The National Institute on Deafness and Other Communication Disorders reports that nearly 1 in 12 U.S children aged 3-17 have disorders relating to speech, language, voice or swallowing each year. Of these children, many have siblings, leaving parents with the challenge of equally dividing their time, energy, and attention between all of their children in their given family.
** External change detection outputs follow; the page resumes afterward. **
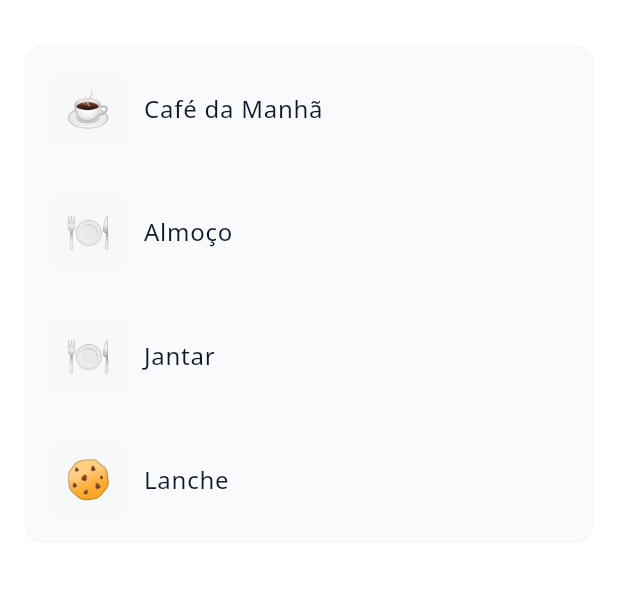
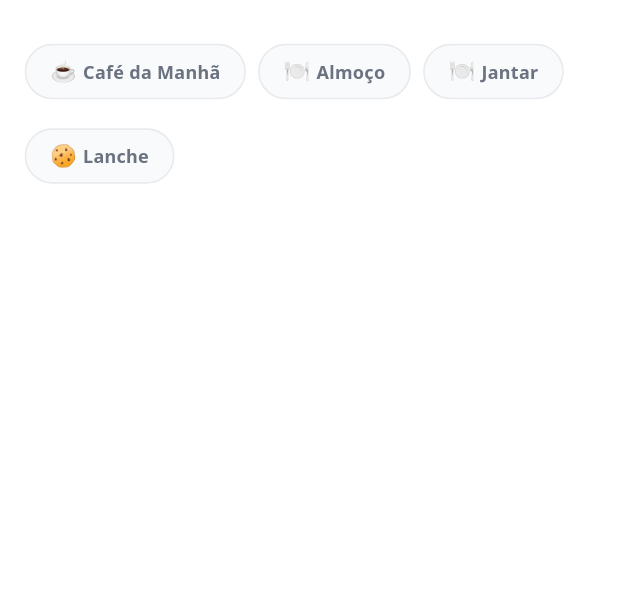
Before and after one commit to alextavares/nutriz, a Flutter app: the MealTimingSelectorWidget widget shown alone on an empty page, opened directly with empty values, on a phone screen of 412 x 824 dp, the part 76-677 px from its top. Run offline on Flutter 3.47's test engine with Material 3 defaults, Android fonts, the phone set to English and light mode, and no system bars; our stand-ins replace cached_network_image, camera, connectivity_plus, dio, fl_chart, flutter_local_notifications and 10 more; missing offline and left inert: dart:html; accounts and stored records are empty; network calls fail.

Commit message:
feat(food-logging): chips horizontais de refeição, badge verificado e miniaturas
- Seletor de refeição trocado para ChoiceChips horizontais
- Badge 'verificado' para itens com código de barras/OPEN FOOD FACTS
- Miniatura (imagem) nos resultados quando disponível (OFF)
- Suporte a imageUrl em FoodDbItem e OFF service

```diff
--- a/lib/presentation/food_logging_screen/food_logging_screen.dart
+++ b/lib/presentation/food_logging_screen/food_logging_screen.dart
@@ -945,6 +945,10 @@ class _FoodLoggingScreenState extends State<FoodLoggingScreen> {
         'brand': item.brand ?? 'Genérico',
         'serving': '100 g',
         'barcode': barcode,
+        'source': 'OFF',
+        'verified': true,
+        if (item.imageUrl != null && item.imageUrl!.isNotEmpty)
+          'imageUrl': item.imageUrl,
       };
       if (!mounted) return;
       setState(() {
--- a/lib/presentation/food_logging_screen/widgets/meal_timing_selector_widget.dart
+++ b/lib/presentation/food_logging_screen/widgets/meal_timing_selector_widget.dart
@@ -63,75 +63,39 @@ class MealTimingSelectorWidget extends StatelessWidget {
               ),
             ],
           ),
-          SizedBox(height: 2.h),
-          Container(
-            decoration: BoxDecoration(
-              color: AppTheme.darkTheme.colorScheme.surface,
-              borderRadius: BorderRadius.circular(12),
-              border: Border.all(
-                color: AppTheme.darkTheme.colorScheme.outline
-                    .withValues(alpha: 0.2),
-              ),
-            ),
-            child: Column(
+          SizedBox(height: 1.2.h),
+          Wrap(
+            spacing: 2.w,
+            runSpacing: 1.h,
             children: mealTimes.map((meal) {
               final isSelected = selectedMealTime == meal['id'];
-                return GestureDetector(
-                  onTap: () => onMealTimeChanged(meal['id'] as String),
-                  child: Container(
-                    padding: EdgeInsets.all(4.w),
-                    decoration: BoxDecoration(
-                      color: isSelected
-                          ? AppTheme.activeBlue.withValues(alpha: 0.1)
-                          : Colors.transparent,
-                      borderRadius: BorderRadius.circular(12),
+              return ChoiceChip(
+                selected: isSelected,
+                onSelected: (_) => onMealTimeChanged(meal['id'] as String),
+                label: Row(
+                  mainAxisSize: MainAxisSize.min,
+                  children: [
+                    Text(meal['emoji'] as String, style: TextStyle(fontSize: 14)),
+                    SizedBox(width: 1.w),
+                    Text(meal['name'] as String),
+                  ],
                 ),
-                    child: Row(
-                      children: [
-                        Container(
-                          width: 12.w,
-                          height: 12.w,
-                          decoration: BoxDecoration(
-                            color: isSelected
-                                ? AppTheme.activeBlue.withValues(alpha: 0.2)
-                                : AppTheme.darkTheme.colorScheme.outline
-                                    .withValues(alpha: 0.1),
-                            borderRadius: BorderRadius.circular(8),
+                labelStyle: AppTheme.darkTheme.textTheme.bodySmall?.copyWith(
+                  color: isSelected ? AppTheme.activeBlue : AppTheme.textSecondary,
+                  fontWeight: FontWeight.w700,
                 ),
-                          child: Center(
-                            child: Text(
-                              meal['emoji'] as String,
-                              style: TextStyle(fontSize: 6.w),
-                            ),
-                          ),
-                        ),
-                        SizedBox(width: 3.w),
-                        Expanded(
-                          child: Text(
-                            meal['name'] as String,
-                            style: AppTheme.darkTheme.textTheme.bodyLarge
-                                ?.copyWith(
-                              fontWeight: isSelected
-                                  ? FontWeight.w600
-                                  : FontWeight.w400,
-                              color: isSelected
+                backgroundColor: AppTheme.secondaryBackgroundDark,
+                selectedColor: AppTheme.activeBlue.withValues(alpha: 0.12),
+                shape: StadiumBorder(
+                  side: BorderSide(
+                    color: (isSelected
                             ? AppTheme.activeBlue
-                                  : AppTheme.darkTheme.colorScheme.onSurface,
-                            ),
-                          ),
-                        ),
-                        if (isSelected)
-                          CustomIconWidget(
-                            iconName: 'check_circle',
-                            color: AppTheme.activeBlue,
-                            size: 5.w,
-                          ),
-                      ],
+                            : AppTheme.dividerGray)
+                        .withValues(alpha: 0.6),
                   ),
                 ),
               );
             }).toList(),
-            ),
           ),
         ],
       ),
--- a/lib/services/fooddb/food_data_central_service.dart
+++ b/lib/services/fooddb/food_data_central_service.dart
@@ -9,6 +9,8 @@ class FoodDbItem {
   final double fatPer100g;
   // Source database identifier: 'FDC' or 'OFF'
   final String source;
+  // Optional image URL when available (e.g., OFF products)
+  final String? imageUrl;
 
   const FoodDbItem({
     required this.description,
@@ -18,6 +20,7 @@ class FoodDbItem {
     required this.proteinPer100g,
     required this.fatPer100g,
     required this.source,
+    this.imageUrl,
   });
 
   Map<String, dynamic> toJson() => {
@@ -28,6 +31,7 @@ class FoodDbItem {
         'proteinPer100g': proteinPer100g,
         'fatPer100g': fatPer100g,
         'source': source,
+        'imageUrl': imageUrl,
       };
 
   factory FoodDbItem.fromJson(Map<String, dynamic> json) => FoodDbItem(
@@ -38,6 +42,7 @@ class FoodDbItem {
         proteinPer100g: (json['proteinPer100g'] as num?)?.toDouble() ?? 0,
         fatPer100g: (json['fatPer100g'] as num?)?.toDouble() ?? 0,
         source: (json['source'] as String?) ?? 'FDC',
+        imageUrl: json['imageUrl'] as String?,
       );
 }
 
--- a/lib/services/fooddb/open_food_facts_service.dart
+++ b/lib/services/fooddb/open_food_facts_service.dart
@@ -59,6 +59,11 @@ class OpenFoodFactsService {
       fat = (nutriments['fat_100g'] as num?)?.toDouble() ?? fat;
     }
 
+    // Try to fetch a decent product image
+    final imageUrl = (p['image_url'] as String?) ??
+        (p['image_front_url'] as String?) ??
+        (p['image_small_url'] as String?);
+
     return FoodDbItem(
       description: desc,
       brand: brand,
@@ -67,6 +72,7 @@ class OpenFoodFactsService {
       proteinPer100g: prot,
       fatPer100g: fat,
       source: 'OFF',
+      imageUrl: imageUrl,
     );
   }
 }
```
Also changed, not shown: lib/presentation/food_logging_screen/widgets/food_search_results_widget.dart (+74 -23 lines). Lines whose indentation alone changed are shown as unchanged.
Denise Underkoffler, a speech-language pathologist, recently wrote a book entitled “Everybody Needs a Turn” addressing the role of siblings within these family structures and explaining the challenges siblings may feel within these roles. Underkoffler explains that similar to parents, siblings of children with disabilities often experience an array of emotions pertaining to the given disability. Siblings may experience helplessness, jealousy, and frustration as they may feel isolated, forgotten, or misheard given the extent of the disability. Underkoffler explains that parents of children with disabilities may find that they unintentionally place a larger focus on their children who have a greater number of needs, leaving typically developing siblings with less needs to feel underrepresented. In her book, Underkoffler provides practical tips for managing these challenges common to many families who experience varying forms of disabilities.